Regular business of Chapala’s municipal government was hampered this week after the Sixth Civil Court of Jalisco imposed a freeze on its bank assets.
The lien applies to 38 bank accounts that hold funds used to carry out regular operations, pay employee salaries, cover social benefits and continue public works projects that are under way, essentially paralyzing all government business.
The judicial order derives from a lawsuit filed against City Hall by a lawyer hired by the previous administration who sued for non-payment of his 3.5-million-peso contract as an outside legal counsel.
Abelardo Martínez Ayón was contracted under former Mayor Joaquín Huerta to defend the city against the complaint lodged by MK Ideas Tech and Comers, the private companies that held concession to install and operated parking meters in the downtown area.
The deal was set up during the 2010-2012 administration of Jesús Cabrera. After Huerta took steps to rescind the concession, the businesses went to court to demand payment of a 44-million-peso penalty laid out in an early cancellation clause in their contract. The government ended up losing the case, making it responsible for covering the steep penalty.
Mayor Javier Degollado blames Martinez for a faulty defense that caused the costly legal debacle, and has expressed his outrage at the lawyer’s claim for full payment.
Under the mayor’s instructions, Chapala legal department director Antonio Mendoza immediately set to work on drawing up an amparo injunction suit to reverse the financial freeze. Arguments will center on the ruling that appears to exceed the court’s legal powers by putting a lien on public funds rather than adhering to limitations referring solely to property and material assets.

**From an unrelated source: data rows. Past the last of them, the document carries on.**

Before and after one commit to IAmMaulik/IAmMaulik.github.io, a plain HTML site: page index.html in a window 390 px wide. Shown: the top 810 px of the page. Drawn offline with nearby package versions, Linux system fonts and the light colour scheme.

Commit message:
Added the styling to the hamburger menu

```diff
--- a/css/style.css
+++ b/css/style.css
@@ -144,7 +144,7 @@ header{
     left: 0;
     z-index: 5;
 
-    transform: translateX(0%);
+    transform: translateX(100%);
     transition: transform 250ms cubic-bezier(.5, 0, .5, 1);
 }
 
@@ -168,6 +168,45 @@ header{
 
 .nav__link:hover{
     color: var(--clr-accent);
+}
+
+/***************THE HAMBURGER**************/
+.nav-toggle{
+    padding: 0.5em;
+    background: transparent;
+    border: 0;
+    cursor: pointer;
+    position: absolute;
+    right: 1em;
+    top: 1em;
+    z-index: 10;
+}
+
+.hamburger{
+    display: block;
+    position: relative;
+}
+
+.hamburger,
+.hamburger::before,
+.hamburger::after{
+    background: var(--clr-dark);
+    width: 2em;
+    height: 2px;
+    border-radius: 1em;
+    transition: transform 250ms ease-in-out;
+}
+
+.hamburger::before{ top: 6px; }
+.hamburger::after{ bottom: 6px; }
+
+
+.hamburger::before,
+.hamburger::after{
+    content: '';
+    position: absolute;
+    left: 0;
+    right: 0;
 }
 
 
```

Meanwhile, city treasurer Roberto Molina is relying on day-by-day cash income to to cover essential expenses.